The National Geographic TV, on the 7th of May 2003, went on air with the documentary titled ‘LOST WORLDS: THE FISH THAT TIME FORGOT.’ The subject of the documentary was the Coelacanth, once portrayed as evidence for the theory of evolution that life forms evolved from the sea onto the land. However the Coelacanth, caught alive in 1938 and since then many more times, rocked the evolution theory. Amazingly, the National Geographic TV made no mention of the Coelacanth’s deadly blows to the theory. Instead, it was claimed that the fish proved Darwin right.
At the beginning of the documentary, it was stated that “Darwin was sure for the place to look for freak survivors would be in the ocean depths. There these creatures would have avoided many of the ruthless pressures to adapt which strive evolutionary change.” Then the story of the first caught example of the fish was related and the commentary suggested that “Darwin’s theory less than a century old itself suddenly had supporting evidence,” clearly misleading the viewer.
In this way, the channel abused the viewers lack of background knowledge on the subject.
The documentary portrayed the Coelacanth as the ancestor of all land vertebrates; a primitive fish unchanged for 400 million years. We had come across similar evolutionary claims in the documentary titled ‘Dinosaurs of the deep,’ aired on Discovery Channel on 14th of April 2003 and had commented accordingly. For this reason we find it unnecessary to go into the details of the subject but we want to address a couple of points in order to expose the National Geographic TV’s error.
First of all, the Coelacanth is not a supporting factor for the evolution theory, the contrary is true. For a time, evolutionists used the discovery of bones in the fins of the fossil fish as evidence for life’s migration from water to land. When the fish was caught alive and observed in its natural environment it became clear that it used its fins to propel itself through the water instead of using them to move on the sea bottom, proving expectations wrong. It became apparent that the fossils relied upon to support life’s migration from water to land thesis did not fulfill this purpose and the Coelacanth left the evolution theory’s thesis on life’s emergence from water without a basis.
Secondly, it is known that the Coelacanth remained unchanged for 400 million years. How can such a creature resistant to change be used as evidence for a theory founded on the very principle of change? How can the National Geographic TV explain the reasoning behind portraying a creature untouched by evolution as the very proof thereof?
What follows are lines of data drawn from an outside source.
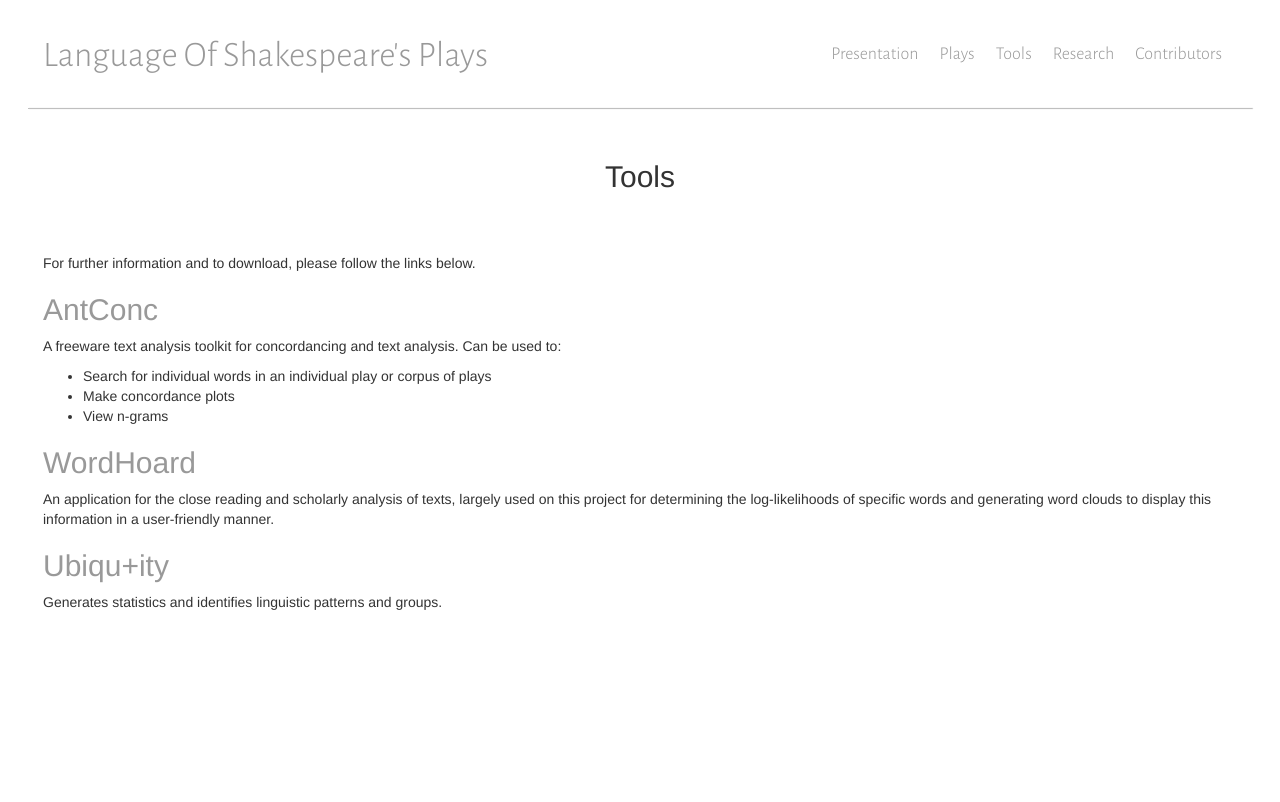
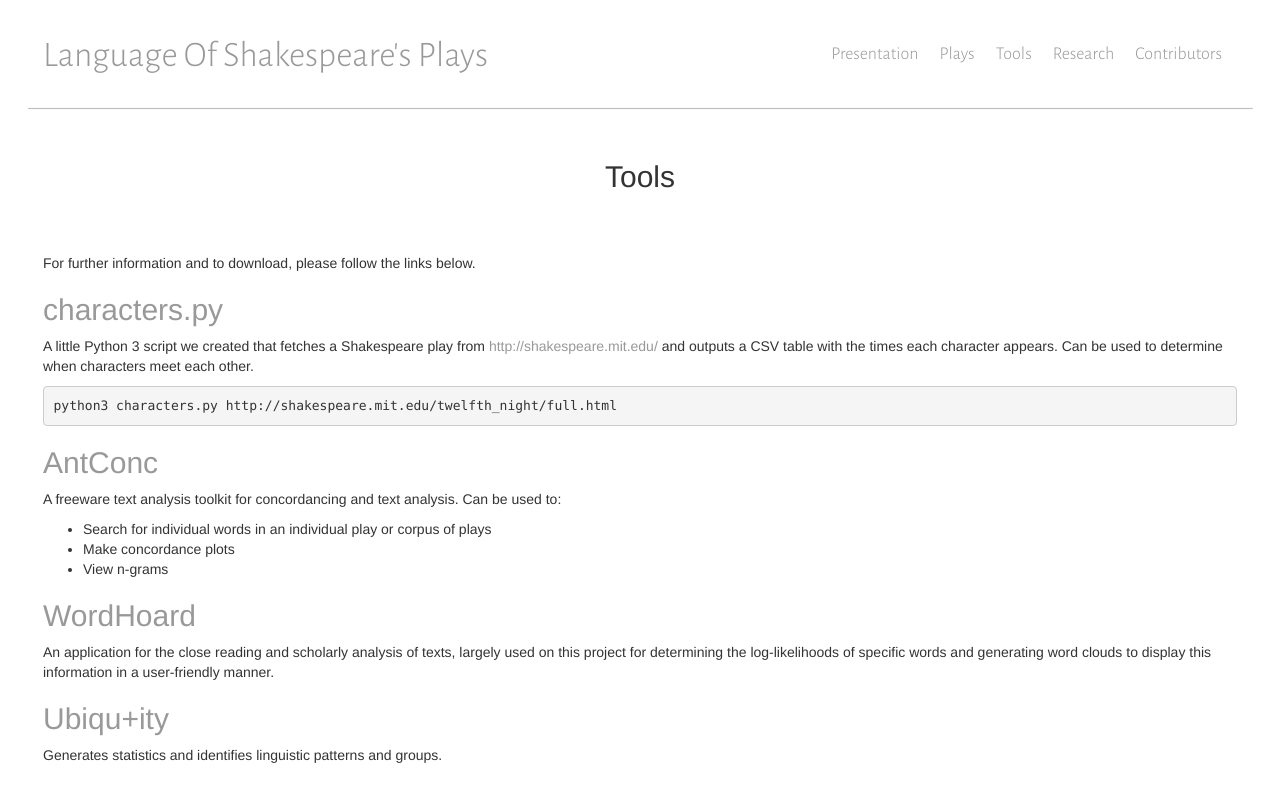
Before and after one commit to iahmed0/SU-LOSP.github.io, a Jekyll site: the page built from tools/index.md, in a window 1280 px wide. Shown: the top 802 px of the page. Built offline with Jekyll 4.4.1, drawn with Linux system fonts in a browser that asks for light colours.

Commit message:
Add our own characters.py tool

```diff
--- a/tools.md
+++ b/tools/index.md
@@ -1,9 +1,19 @@
 ---
 layout: page
 title: Tools
+permalink: /tools/
 ---
 
 For further information and to download, please follow the links below.
+
+## [characters.py](/tools/characters.py)
+
+A little Python 3 script we created that fetches a Shakespeare play from
+<http://shakespeare.mit.edu/> and outputs a CSV table with the times each
+character appears. Can be used to determine when characters meet each other.
+
+    python3 characters.py http://shakespeare.mit.edu/twelfth_night/full.html
+
 
 ## [AntConc](http://www.laurenceanthony.net/software/antconc/)
 
```
Also changed, not shown: tools/characters.py (renamed from _analyses/characters.py).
It is not a valid argument to quote Darwin’s ‘living fossils’ terminology, then proceeding to claim that it is possible to escape the forces of evolution by moving down to the bottom of the oceans. The National Geographic interprets data perplexingly biased and when confronted by evidence unfavorable to evolution it resorts to misconstruing Darwin’s terminology and hides behind the smokescreen it thus creates. Darwin never spoke of living fossils as favorable to evolution for their existence to prove him right.
This argument is as ludicrous as saying Darwin wrote that he observed spinozas on the Galapagos Islands; it is true that they live there, therefore Darwin’s evolution theory is proven.
We presume that the National Geographic TV is actually well aware of the facts on the Coelacanth, but prefers to ignore them because it is equally well aware that pronouncing these would be seriously damaging to Darwinism. However, this misguided attitude will not suffice to prove Darwinism right.
We would like to advise the National Geographic TV to follow the Focus magazines example of impartiality on the subject of the Coelacanth. In its April issue, the Focus magazine related objectively the Coelacanth’s damaging blows to the evolution theory. We congratulated the magazine for its impartiality and called on all evolutionists to follow its lead. Only if and when the National Geographic TV manages to display this kind of objectivity can it become credible in its claim to be a science channel.